● **YOUR INSTRUCTIONS**:
Would you please copy every line from the records that contains the word "commit"?

● **INPUT MATERIAL**:
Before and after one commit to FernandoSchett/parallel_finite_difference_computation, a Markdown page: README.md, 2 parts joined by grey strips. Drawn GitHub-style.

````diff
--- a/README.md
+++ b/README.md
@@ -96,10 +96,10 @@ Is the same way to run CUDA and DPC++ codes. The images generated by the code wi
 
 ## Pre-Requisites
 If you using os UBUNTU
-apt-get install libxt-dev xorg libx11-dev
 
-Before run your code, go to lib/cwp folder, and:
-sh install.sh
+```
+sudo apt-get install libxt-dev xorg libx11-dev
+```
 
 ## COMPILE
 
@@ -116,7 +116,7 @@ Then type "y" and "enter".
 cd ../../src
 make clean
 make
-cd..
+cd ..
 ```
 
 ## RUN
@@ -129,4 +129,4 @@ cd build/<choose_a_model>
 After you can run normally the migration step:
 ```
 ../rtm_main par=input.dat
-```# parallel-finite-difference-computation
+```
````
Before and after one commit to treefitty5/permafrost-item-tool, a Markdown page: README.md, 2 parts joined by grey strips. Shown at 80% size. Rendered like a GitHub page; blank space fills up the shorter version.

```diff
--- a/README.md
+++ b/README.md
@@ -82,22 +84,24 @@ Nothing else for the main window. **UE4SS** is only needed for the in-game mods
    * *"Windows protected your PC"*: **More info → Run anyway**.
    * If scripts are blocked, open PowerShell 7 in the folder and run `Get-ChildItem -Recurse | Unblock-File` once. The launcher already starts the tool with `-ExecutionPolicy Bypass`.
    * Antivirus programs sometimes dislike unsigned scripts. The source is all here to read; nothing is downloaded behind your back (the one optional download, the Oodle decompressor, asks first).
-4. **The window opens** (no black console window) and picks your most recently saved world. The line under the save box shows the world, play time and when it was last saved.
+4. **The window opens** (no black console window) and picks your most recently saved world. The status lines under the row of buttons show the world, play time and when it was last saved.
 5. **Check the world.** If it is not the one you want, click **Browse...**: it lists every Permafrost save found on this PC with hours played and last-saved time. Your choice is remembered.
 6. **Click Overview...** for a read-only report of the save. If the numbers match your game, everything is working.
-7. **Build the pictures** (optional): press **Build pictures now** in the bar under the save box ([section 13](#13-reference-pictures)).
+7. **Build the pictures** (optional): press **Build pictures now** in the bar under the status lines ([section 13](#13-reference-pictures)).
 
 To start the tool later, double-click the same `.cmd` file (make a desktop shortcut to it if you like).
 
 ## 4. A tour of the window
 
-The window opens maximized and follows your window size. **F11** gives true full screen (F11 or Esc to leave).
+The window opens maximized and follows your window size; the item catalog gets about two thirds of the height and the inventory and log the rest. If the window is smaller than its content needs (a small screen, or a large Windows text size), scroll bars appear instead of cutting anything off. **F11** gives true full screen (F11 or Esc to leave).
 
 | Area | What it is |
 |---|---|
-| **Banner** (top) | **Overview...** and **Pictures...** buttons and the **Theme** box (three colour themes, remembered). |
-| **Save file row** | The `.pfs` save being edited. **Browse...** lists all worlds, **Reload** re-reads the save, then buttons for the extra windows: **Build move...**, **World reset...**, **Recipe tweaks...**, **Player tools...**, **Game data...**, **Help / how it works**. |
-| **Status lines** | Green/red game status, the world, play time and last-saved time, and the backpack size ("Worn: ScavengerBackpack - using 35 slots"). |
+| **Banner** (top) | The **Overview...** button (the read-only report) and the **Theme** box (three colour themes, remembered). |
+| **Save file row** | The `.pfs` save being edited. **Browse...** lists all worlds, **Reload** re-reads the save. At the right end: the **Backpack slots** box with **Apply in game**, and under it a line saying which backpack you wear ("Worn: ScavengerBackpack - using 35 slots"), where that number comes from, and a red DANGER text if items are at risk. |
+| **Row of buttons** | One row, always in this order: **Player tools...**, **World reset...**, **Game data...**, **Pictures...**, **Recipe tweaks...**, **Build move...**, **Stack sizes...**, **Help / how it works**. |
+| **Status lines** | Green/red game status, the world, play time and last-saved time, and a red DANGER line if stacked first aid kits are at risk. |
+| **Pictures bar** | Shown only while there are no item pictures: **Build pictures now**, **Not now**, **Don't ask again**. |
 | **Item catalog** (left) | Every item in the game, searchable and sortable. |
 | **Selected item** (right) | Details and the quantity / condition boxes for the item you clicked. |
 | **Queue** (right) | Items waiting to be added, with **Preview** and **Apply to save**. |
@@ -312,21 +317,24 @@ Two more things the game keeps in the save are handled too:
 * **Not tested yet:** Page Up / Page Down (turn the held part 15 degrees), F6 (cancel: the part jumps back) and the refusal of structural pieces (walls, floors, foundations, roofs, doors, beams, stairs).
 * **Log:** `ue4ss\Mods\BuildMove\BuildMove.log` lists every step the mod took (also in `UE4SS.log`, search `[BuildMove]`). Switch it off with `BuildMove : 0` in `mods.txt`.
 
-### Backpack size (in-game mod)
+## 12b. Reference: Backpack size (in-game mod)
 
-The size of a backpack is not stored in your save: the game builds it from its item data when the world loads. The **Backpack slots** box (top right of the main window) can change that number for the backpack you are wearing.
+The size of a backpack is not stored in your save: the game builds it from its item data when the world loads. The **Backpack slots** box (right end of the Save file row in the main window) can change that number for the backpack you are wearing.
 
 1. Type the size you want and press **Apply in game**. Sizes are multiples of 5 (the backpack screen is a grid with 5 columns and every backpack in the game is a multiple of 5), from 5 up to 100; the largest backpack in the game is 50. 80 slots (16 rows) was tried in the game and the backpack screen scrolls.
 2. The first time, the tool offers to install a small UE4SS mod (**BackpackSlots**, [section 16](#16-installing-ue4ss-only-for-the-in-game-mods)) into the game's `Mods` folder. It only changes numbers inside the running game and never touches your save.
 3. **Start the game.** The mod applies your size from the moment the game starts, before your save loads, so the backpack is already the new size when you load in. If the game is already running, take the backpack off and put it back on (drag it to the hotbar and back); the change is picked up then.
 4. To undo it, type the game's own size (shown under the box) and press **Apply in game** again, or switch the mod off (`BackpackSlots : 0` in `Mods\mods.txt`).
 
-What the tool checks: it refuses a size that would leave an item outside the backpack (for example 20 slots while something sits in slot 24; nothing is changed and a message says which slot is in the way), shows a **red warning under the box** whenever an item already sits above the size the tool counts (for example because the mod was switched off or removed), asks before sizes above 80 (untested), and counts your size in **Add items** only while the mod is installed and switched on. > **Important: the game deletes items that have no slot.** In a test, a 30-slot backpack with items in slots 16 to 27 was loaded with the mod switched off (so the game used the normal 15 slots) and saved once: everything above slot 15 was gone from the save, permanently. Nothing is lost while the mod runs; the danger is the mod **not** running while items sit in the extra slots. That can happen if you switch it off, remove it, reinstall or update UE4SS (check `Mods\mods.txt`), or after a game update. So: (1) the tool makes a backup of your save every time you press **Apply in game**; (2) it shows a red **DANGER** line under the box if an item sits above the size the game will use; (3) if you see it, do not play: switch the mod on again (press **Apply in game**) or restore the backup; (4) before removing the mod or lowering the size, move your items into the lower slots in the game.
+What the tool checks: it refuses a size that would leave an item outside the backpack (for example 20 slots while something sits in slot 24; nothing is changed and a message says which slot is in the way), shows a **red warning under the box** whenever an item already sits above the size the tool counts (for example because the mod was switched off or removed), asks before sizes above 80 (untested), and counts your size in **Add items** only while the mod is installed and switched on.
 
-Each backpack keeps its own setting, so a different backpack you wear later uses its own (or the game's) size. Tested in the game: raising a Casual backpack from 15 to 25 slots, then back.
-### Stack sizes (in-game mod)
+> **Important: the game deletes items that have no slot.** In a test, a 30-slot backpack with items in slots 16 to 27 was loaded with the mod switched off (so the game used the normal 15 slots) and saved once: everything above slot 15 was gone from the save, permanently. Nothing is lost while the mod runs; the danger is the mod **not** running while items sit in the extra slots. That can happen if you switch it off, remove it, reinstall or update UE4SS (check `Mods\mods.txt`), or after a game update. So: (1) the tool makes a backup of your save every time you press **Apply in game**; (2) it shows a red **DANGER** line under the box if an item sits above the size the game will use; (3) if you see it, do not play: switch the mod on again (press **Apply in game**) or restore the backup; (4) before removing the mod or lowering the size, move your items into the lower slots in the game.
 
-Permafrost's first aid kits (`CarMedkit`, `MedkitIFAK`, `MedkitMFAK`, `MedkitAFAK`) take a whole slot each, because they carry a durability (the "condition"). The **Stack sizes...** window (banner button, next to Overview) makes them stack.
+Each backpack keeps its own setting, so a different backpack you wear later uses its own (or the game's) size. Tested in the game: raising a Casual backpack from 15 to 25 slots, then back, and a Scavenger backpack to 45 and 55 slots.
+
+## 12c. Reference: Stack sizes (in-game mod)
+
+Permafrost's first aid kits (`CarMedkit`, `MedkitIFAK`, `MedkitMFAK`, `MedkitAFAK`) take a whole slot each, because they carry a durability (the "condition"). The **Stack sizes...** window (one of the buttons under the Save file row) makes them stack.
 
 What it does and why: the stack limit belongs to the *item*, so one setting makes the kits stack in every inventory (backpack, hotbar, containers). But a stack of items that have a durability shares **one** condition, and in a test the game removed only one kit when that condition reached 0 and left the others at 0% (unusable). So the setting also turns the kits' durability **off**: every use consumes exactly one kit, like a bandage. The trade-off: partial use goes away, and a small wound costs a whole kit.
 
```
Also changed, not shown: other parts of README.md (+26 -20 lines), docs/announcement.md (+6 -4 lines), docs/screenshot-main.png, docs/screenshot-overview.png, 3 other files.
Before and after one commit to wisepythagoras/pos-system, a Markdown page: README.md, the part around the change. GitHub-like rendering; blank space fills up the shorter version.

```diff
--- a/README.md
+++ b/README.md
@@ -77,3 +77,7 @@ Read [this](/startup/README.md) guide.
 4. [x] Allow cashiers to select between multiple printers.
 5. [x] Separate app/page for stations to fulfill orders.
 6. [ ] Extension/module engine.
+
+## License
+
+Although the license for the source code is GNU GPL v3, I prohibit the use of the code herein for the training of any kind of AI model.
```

● **RESPONSE**:
Before and after one commit to FernandoSchett/parallel_finite_difference_computation, a Markdown page: README.md, 2 parts joined by grey strips. Drawn GitHub-style.
Before and after one commit to treefitty5/permafrost-item-tool, a Markdown page: README.md, 2 parts joined by grey strips. Shown at 80% size. Rendered like a GitHub page; blank space fills up the shorter version.
Before and after one commit to wisepythagoras/pos-system, a Markdown page: README.md, the part around the change. GitHub-like rendering; blank space fills up the shorter version.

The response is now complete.